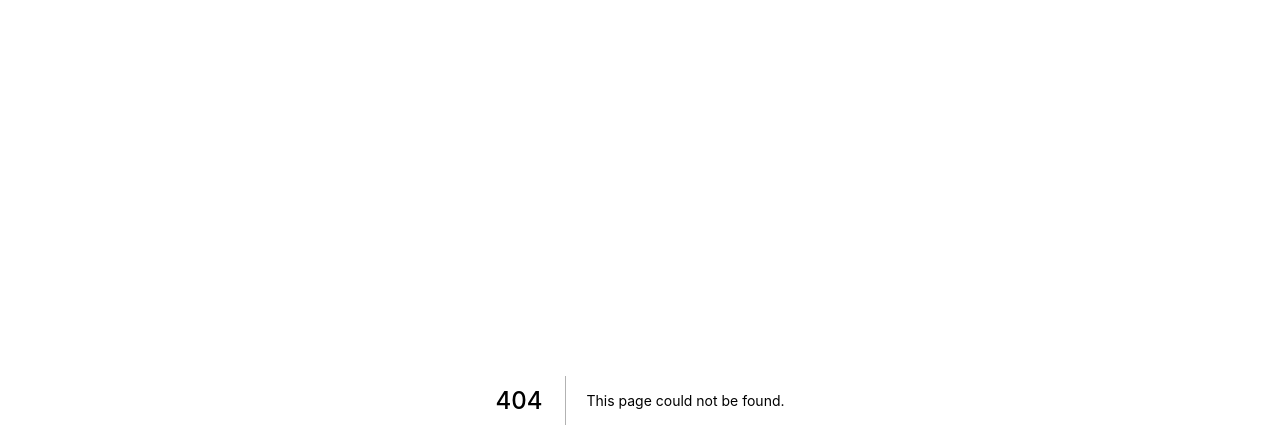
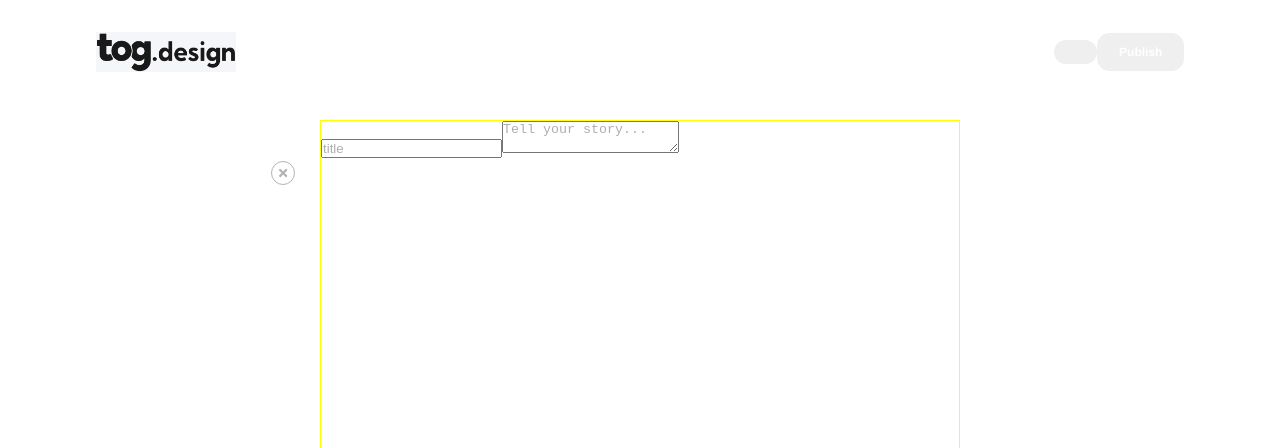
Before and after one commit to fabiobends/togdesign-test, a Next.js app: page /create in a window 1280 px wide. Before the commit this address had no page. Shown: the top 448 px of the page. Built offline with nearby package versions, Linux system fonts and the light colour scheme; a web font is replaced by a local one.

Commit message:
Add create article page

```diff
--- /dev/null
+++ b/pages/components/NavigationArticle.tsx
@@ -0,0 +1,13 @@
+import styles from "../../styles/components/NavigationArticle.module.css";
+
+export default function NavigationArticle() {
+  return (
+    <nav className={styles.nav}>
+      <img className={styles.logo} src="assets/tog_logo.png" alt="Tog Design" />
+      <div>
+        <button className={styles.cancelArticle}></button>
+        <button type="submit" className={styles.submitArticle}>Publish</button>
+      </div>
+    </nav>
+  );
+}
--- /dev/null
+++ b/pages/create.tsx
@@ -0,0 +1,32 @@
+import { faPlus, faTimes } from "@fortawesome/free-solid-svg-icons";
+import { FontAwesomeIcon } from "@fortawesome/react-fontawesome";
+import { useState } from "react";
+import styles from "../styles/pages/Create.module.css";
+import NavigationArticle from "./components/NavigationArticle";
+
+export default function Create() {
+  const [toggle, setToggle] = useState(false);
+
+  function handleToggle() {
+    setToggle(!toggle);
+  }
+
+  function submitArticle(event){
+    console.log(event);
+
+  }
+  return (
+    <div className={styles.container}>
+      <NavigationArticle />
+      <form onSubmit={submitArticle} className={styles.form}>
+        <i onClick={handleToggle}>
+          <FontAwesomeIcon icon={toggle ? faPlus : faTimes} />
+        </i>
+        <div>
+          <input type="text" placeholder="title" name="title"></input>
+          <textarea name="content" placeholder="Tell your story..."></textarea>
+        </div>
+      </form>
+    </div>
+  );
+}
--- /dev/null
+++ b/styles/components/NavigationArticle.module.css
@@ -0,0 +1,35 @@
+.nav {
+  width: 85%;
+  display: flex;
+  align-items: center;
+  justify-content: space-between;
+}
+
+.nav div {
+  display: flex;
+  align-items: center;
+}
+
+.nav .logo {
+  height: 40px;
+}
+
+.nav button {
+  font-weight: bold;
+  font-size: 12px;
+  font-family: "Arimo", sans-serif;
+  padding: 1em 1.8em;
+  border-radius: 0.8rem;
+  color: white;
+  cursor: pointer;
+}
+
+.submitButton {
+  margin-left: 2em;
+  background: var(--purple);
+}
+
+.cancelButton {
+  background: var(--cyan);
+  margin-right: 4em;
+}
--- /dev/null
+++ b/styles/pages/Create.module.css
@@ -0,0 +1,36 @@
+.container {
+  display: flex;
+  font-family: "Arimo", sans-serif;
+  min-height: 100vh;
+  padding: 2em 0;
+  flex-direction: column;
+  align-items: center;
+}
+
+.form {
+  margin-top: 3em;
+  border: yellow 1px solid;
+  flex: 1;
+  width: 50%;
+  display: flex;
+  position: relative;
+}
+
+.form i {
+  position: absolute;
+  width: 2em;
+  height: 2em;
+  display: flex;
+  align-items: center;
+  justify-content: center;
+  font-size: 12px;
+  border-radius: 2em;
+  border: 1px solid #B3B3B1;
+  top: 40px;
+  left: -50px;
+  color: #B3B3B1;
+}
+
+.form h1 {
+  color: #B3B3B1;
+}
```
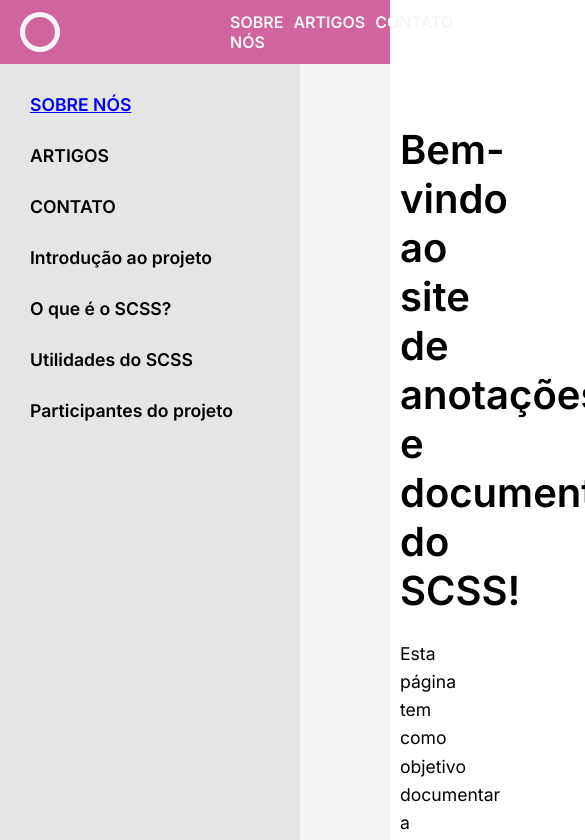
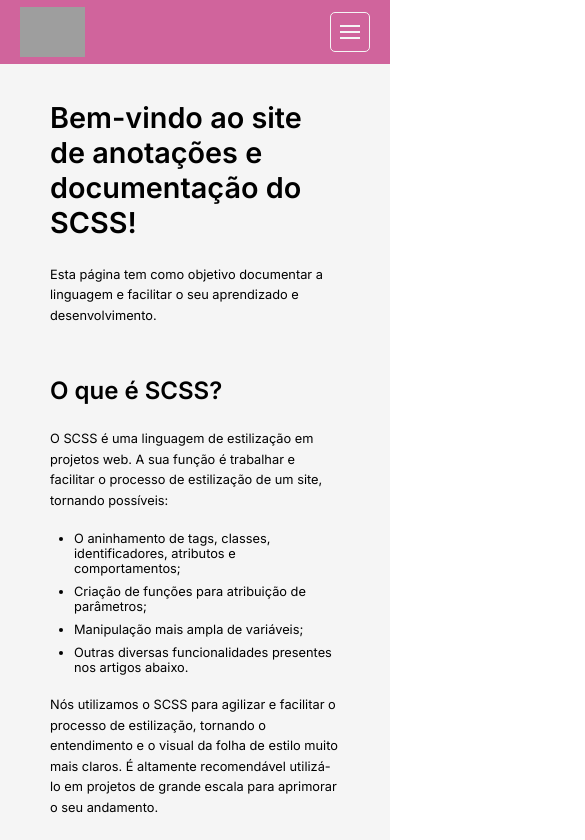
Before and after one commit to LucasDeComi/EstudosSCSS, a React (Vite) app: page /#/ in a window 390 px wide. Shown: the top 840 px of the page, 585 px wide, since content can reach past the window. Built offline with nearby package versions, Linux system fonts and the light colour scheme; grey boxes are pictures that could not be loaded.

Commit message:
Estilizando responsividade geral

```diff
--- a/src/index.css
+++ b/src/index.css
@@ -170,6 +170,13 @@ aside section .menu-toggle span:first-child {
 aside section .menu-toggle span:last-child {
   transform: translateY(-0.5px) rotate(-45deg);
 }
+aside nav {
+  display: none;
+}
+aside nav a {
+  text-decoration: none;
+  color: #1e1e1e;
+}
 aside li {
   font-size: 1.1rem;
   font-weight: 600;
@@ -277,6 +284,9 @@ footer h6 {
 #root.dark aside {
   background-color: #1e1e1e;
 }
+#root.dark aside nav ul li a {
+  color: #f5f5f5;
+}
 #root.dark aside .screen-mode {
   background-color: #6e2d91;
 }
@@ -292,6 +302,12 @@ footer h6 {
 #root.dark aside li:hover {
   background-color: #252525;
 }
+#root.dark aside .menu-toggle {
+  border: 0.5px solid #f5f5f5;
+}
+#root.dark aside .menu-toggle span {
+  background-color: #f5f5f5;
+}
 #root.dark footer {
   background-color: #6e2d91;
   color: #252525;
@@ -300,6 +316,63 @@ footer h6 {
   color: #252525;
 }
 
+@media (max-width: 768px) {
+  header {
+    z-index: 0;
+  }
+  header .screen-mode {
+    display: none;
+  }
+  header h1 {
+    margin: 0;
+  }
+  header ul {
+    display: none;
+  }
+  header .menu-toggle {
+    display: flex;
+  }
+  aside {
+    position: fixed;
+    top: 0;
+    left: -100%;
+    width: 100%;
+  }
+  aside section {
+    display: flex;
+  }
+  aside nav {
+    display: flex;
+    margin: 10px 0;
+  }
+  aside nav ul {
+    display: flex;
+    width: 100%;
+    flex-direction: row;
+    justify-content: center;
+  }
+  main {
+    margin: 0;
+    padding: 100px 50px;
+    font-size: 0.8rem;
+  }
+  main section {
+    margin-bottom: 50px;
+  }
+  main h2 {
+    font-size: 1.8rem;
+  }
+  main h3 {
+    font-size: 1.5rem;
+  }
+  footer {
+    flex-direction: column;
+    align-items: center;
+  }
+  footer section {
+    margin-bottom: 3rem;
+  }
+}
 * {
   padding: 0;
   margin: 0;
--- a/src/scss/_aside.scss
+++ b/src/scss/_aside.scss
@@ -3,6 +3,12 @@
 @import 'menu-toggle';
 
 aside {
+    background-color: $light-secondary;
+    width: 300px;
+    height: 100vh;
+    padding: 20px;
+    position: fixed;
+    top: 64px;
     section {
         display: none;
         justify-content: space-between;
@@ -32,12 +38,13 @@ aside {
             }
         }
     }
-    background-color: $light-secondary;
-    width: 300px;
-    height: 100vh;
-    padding: 20px;
-    position: fixed;
-    top: 64px;
+    nav {
+        display: none;
+        a {
+            text-decoration: none;
+            color: $dark-secondary;
+        }
+    }
     li {
         font-size: $desktop-text;
         font-weight: 600;
--- /dev/null
+++ b/src/scss/_responsive.scss
@@ -0,0 +1,59 @@
+@import 'variables';
+
+@media(max-width: 768px) {
+    header {
+        z-index: 0;
+        .screen-mode {
+            display: none;
+        }
+        h1 {
+            margin: 0;
+        }
+        ul {
+            display: none;
+        }
+        .menu-toggle {
+            display: flex;
+        }
+    }
+    aside {
+        position: fixed;
+        top: 0;
+        left: -100%;
+        width: 100%;
+        section {
+            display: flex;
+        }
+        nav {
+            display: flex;
+            margin: 10px 0;
+            ul {
+                display: flex;
+                width: 100%;
+                flex-direction: row;
+                justify-content: center;
+            }
+        }
+    }
+    main {
+        margin: 0;
+        padding: 100px 50px;
+        font-size: $mobile-text;
+        section {
+            margin-bottom: 50px;
+        }
+        h2 {
+            font-size: $mobile-title;
+        }
+        h3 {
+            font-size: $mobile-subtitle;
+        }
+    }
+    footer {
+        flex-direction: column;
+        align-items: center;
+        section {
+            margin-bottom: 3rem;
+        }
+    }
+}
--- a/src/scss/_variables.scss
+++ b/src/scss/_variables.scss
@@ -7,3 +7,6 @@ $dark-primary: #6e2d91;
 $desktop-text: 1.1rem;
 $desktop-title: 2.5rem;
 $desktop-subtitle: 2rem;
+$mobile-text: 0.8rem;
+$mobile-title: 1.8rem;
+$mobile-subtitle: 1.5rem;
--- a/src/scss/index.scss
+++ b/src/scss/index.scss
@@ -7,6 +7,7 @@
 @import 'main';
 @import 'footer';
 @import 'dark';
+@import 'responsive';
 
 * {
     padding: 0;
```
Also changed, not shown: src/scss/_dark.scss (+9 -0 lines).
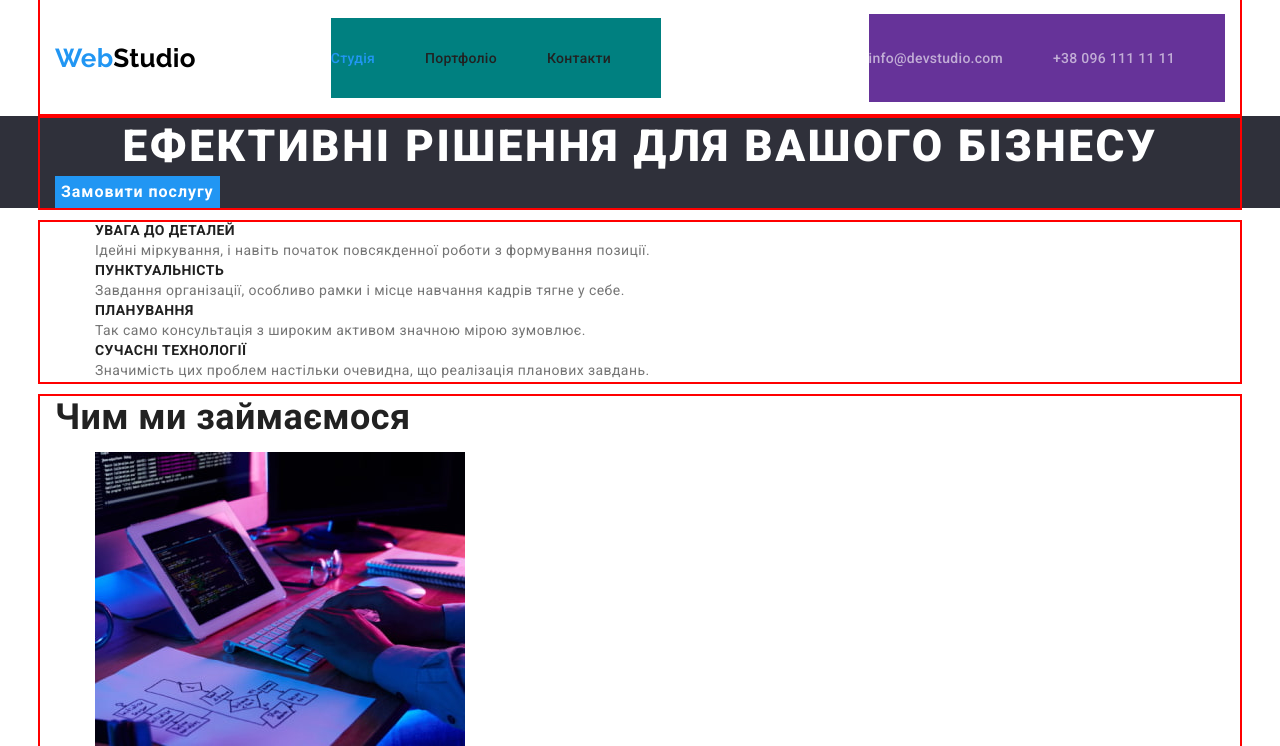
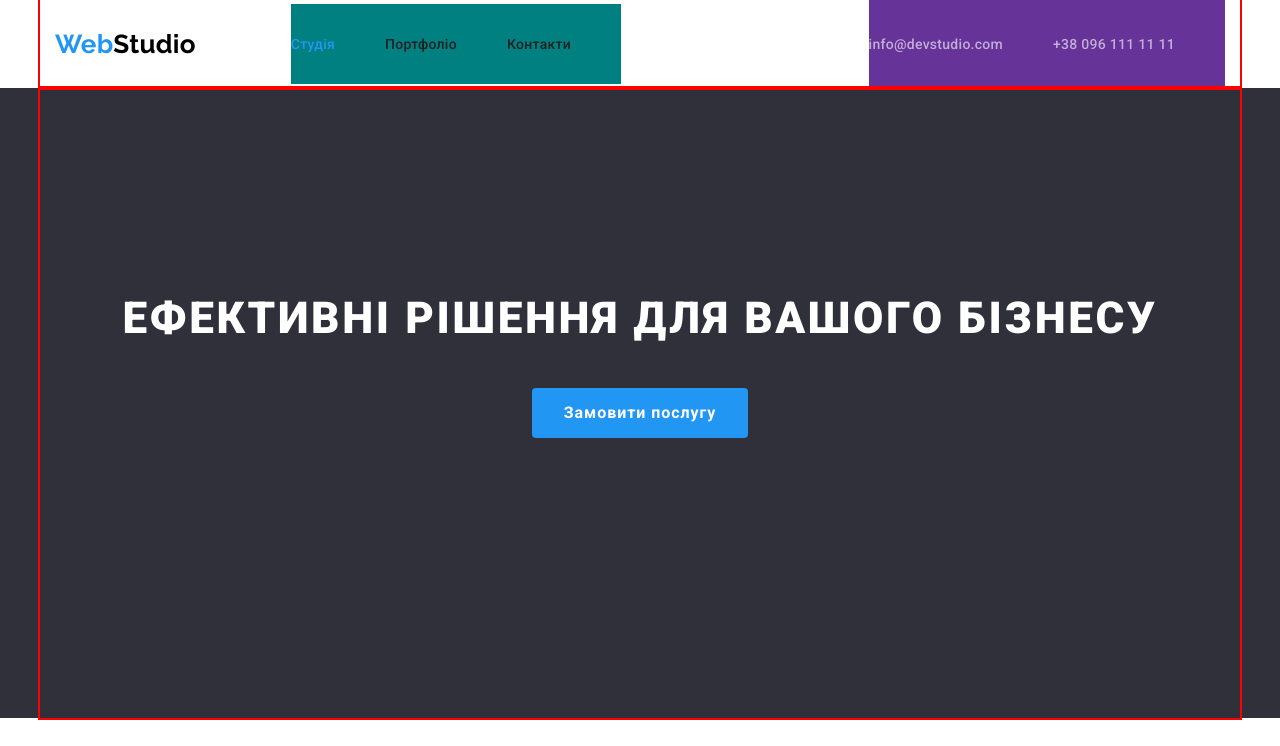
Before and after one commit to Tatiana1910/goit-markup-hw-03, a plain HTML site: page index.html in a window 1280 px wide. Shown: the top 746 px of the page. Drawn offline with Linux system fonts and the light colour scheme.

Commit message:
2  коммит дз3

```diff
--- a/css/styles..css
+++ b/css/styles..css
@@ -46,8 +46,23 @@ p {
   margin: 0;
 }
 
-ul {
+.list {
   list-style: none;
+}
+
+.list {
+  margin: 0;
+  padding-left: 0;
+}
+
+.img {
+  display: block;
+  width: 100%;
+  height: auto;
+}
+
+.address {
+  font-style: normal;
 }
 
 .container {
@@ -76,7 +91,7 @@ ul {
 }
 
 .header-link {
-  display: block;
+  display: inline-block;
   padding-top: 32px;
   padding-bottom: 32px;
   padding-right: 50px;
@@ -89,11 +104,10 @@ ul {
 }
 
 .nav-link {
-  display: block;
+  display: inline-block;
   padding-top: 32px;
   padding-bottom: 32px;
   padding-right: 50px;
-  background-color: teal;
 }
 
 .nav-contact-header .link {
@@ -150,10 +164,20 @@ ul {
   |============================
 */
 
+.section {
+  padding-top: 94px;
+  padding-bottom: 94px;
+}
+
 /*-------------------замовити послугу---------------*/
 .title {
   background-color: var(--dark-bg-cl);
 }
+.title-container {
+  padding-top: 200px;
+  padding-bottom: 280px;
+}
+
 .title-text {
   font-weight: 900;
   font-size: 44px;
@@ -162,6 +186,10 @@ ul {
   letter-spacing: 0.06em;
   text-transform: uppercase;
   color: var(--white-txt-cl);
+}
+
+.title-text {
+  margin-bottom: 40px;
 }
 
 .btn {
@@ -179,6 +207,13 @@ ul {
   border: none;
 }
 
+.btn {
+  display: block;
+  margin: 0 auto;
+  border-radius: 4px;
+  padding: 10px 32px;
+}
+
 /*------------------особливості-------------------------*/
 
 .visually-hidden {
@@ -193,6 +228,10 @@ ul {
   clip-path: inset(100%);
   clip: rect(0 0 0 0);
   overflow: hidden;
+}
+
+.benefits-container {
+  display: flex;
 }
 
 .subtitle {
--- a/index.html
+++ b/index.html
@@ -26,7 +26,7 @@
         <nav class="nav-item-header">
           <a class="logo-header" href="./index.html"><span class="logo span">Web</span>Studio </a>
 
-          <ul class="list-header">
+          <ul class="list-header list">
             <li class="list-item"
               ><a class="header-link link current" href="index.html">Студія</a></li
             >
@@ -37,7 +37,7 @@
           </ul>
         </nav>
 
-        <ul class="nav-contact-header">
+        <ul class="nav-contact-header list">
           <li class="list-items"
             ><a class="nav-link link contact" href="mailto:">info@devstudio.com</a></li
           >
@@ -50,14 +50,14 @@
     <main>
       <!--замовити послугу-->
       <section class="title">
-        <div class="container">
+        <div class="container title-container">
           <h1 class="title-text">Ефективні рішення для вашого бізнесу</h1>
           <button class="btn" type="button">Замовити послугу</button>
         </div>
       </section>
       <!--особливості-->
       <section class="section">
-        <div class="container">
+        <div class="container benefits-container">
           <h2 class="visually-hidden">Особливості</h2>
           <ul class="list">
             <li>
```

══════════

| Directions for this task |
Every line with "background" in it should be copied from the entries above.

| Written reply |
+  background: var(--purple);
+  background: var(--cyan);
   background-color: #1e1e1e;
   background-color: #6e2d91;
   background-color: #252525;
+  background-color: #f5f5f5;
   background-color: #6e2d91;
+    background-color: $light-secondary;
-    background-color: $light-secondary;
-  background-color: teal;
   background-color: var(--dark-bg-cl);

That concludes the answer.